We’ve been working on the mare’s straightness, and her default position is taking her hindquarters to the left. Although she doesn’t do it as frequently or to such an extent now, I did wonder if the assymetry in her trot diagonals is related to this crookedness.

The stronger hind leg is the right hind, as that’s the stronger diagonal. If the right hind naturally sits closer to the centre of her body when she’s in her comfort zone of left bend.

I mentioned this to my client when she got home, and she was aware that the two diagonals felt different and regularly swapped between her trot diagonals when hacking to make sure she built both diagonal pairs up evenly. Which I always advocate to prevent asymmetry arising. However, in this case, I wonder if we can improve the mare’s straightness and symmetry by favouring the weaker trot diagonal whilst hacking to build the strength in the left hind and to encourage it to come under the body more to propel her forwards.

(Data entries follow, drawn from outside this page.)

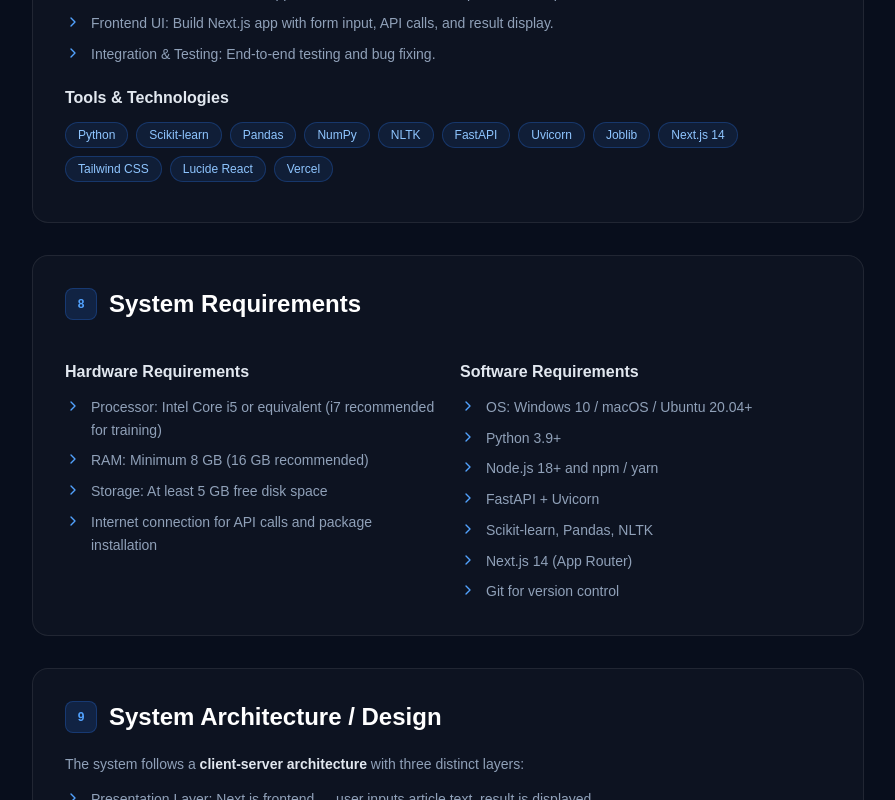
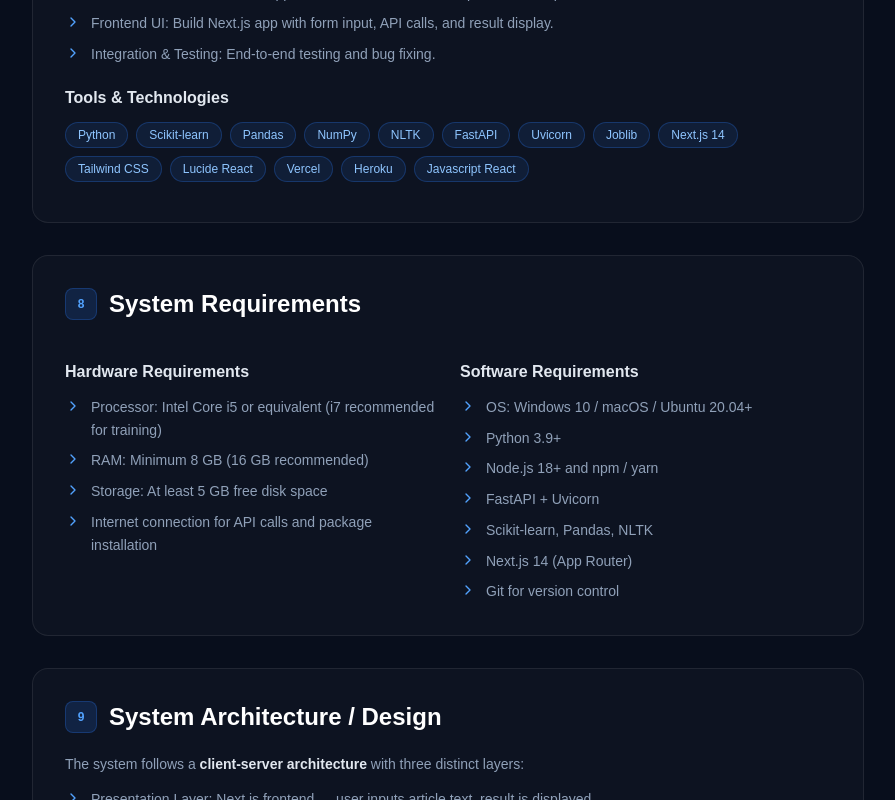
Before and after one commit to Samirrijal111/Fake-News-Detection, a Next.js app in the folder client/: page /doc in a window 1280 px wide. Shown: the part 4200-5000 px from the top of the page, without its empty margins (192-1087 px from the left). Built offline with nearby package versions, Linux system fonts and the light colour scheme.

Commit message:
Update page.jsx
add

```diff
--- a/client/app/doc/page.jsx
+++ b/client/app/doc/page.jsx
@@ -491,6 +491,8 @@ export default function DocPage() {
               "Tailwind CSS",
               "Lucide React",
               "Vercel",
+              "Heroku",
+              "Javascript React",
             ].map((t) => (
               <Pill key={t}>{t}</Pill>
             ))}
```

My client agreed, and is going to do more rising on the weaker trot diagonal in her next few hacks, and hopefully we’ll start to see the mare getting straighter in her school work, which can only be of benefit to her.

A Snazzy Change of Rein

Here’s a useful change of rein for you dressage divas. It incorporates shoulder fore as well as changes of bend, so is very useful for improving their balance and suppleness.

It can be ridden off either rein, but I’ll describe it beginning on the left rein.

At A, turn down the centre line and ride left shoulder fore to X. At X, ride a ten metre circle left before riding a ten metre circle right, and then continue down the centre line to C in right shoulder fore before turning right at C. If you turn off the right rein, ride right shoulder fore and the right circle first.

Shoulder fore, processing to shoulder in, on the centre line is trickier than riding it on the track because the horse has no support from the fence, so needs the rider’s support to keep them straight. Riding from shoulder fore onto the first circle will improve the inside hind leg engagement.

The second circle allows you to change your horse’s bend and help you set up the second shoulder fore.

The two circles effectively make up a figure of eight, and the quick change of bend helps improve the horse’s suppleness and balance as they have to shift their weight from the old inside hind to the new inside hind limb.

I enjoyed doing this exercise with Phoenix in my lesson this week, and could feel the benefits to her. Watch out clients as you’ll be having a go soon!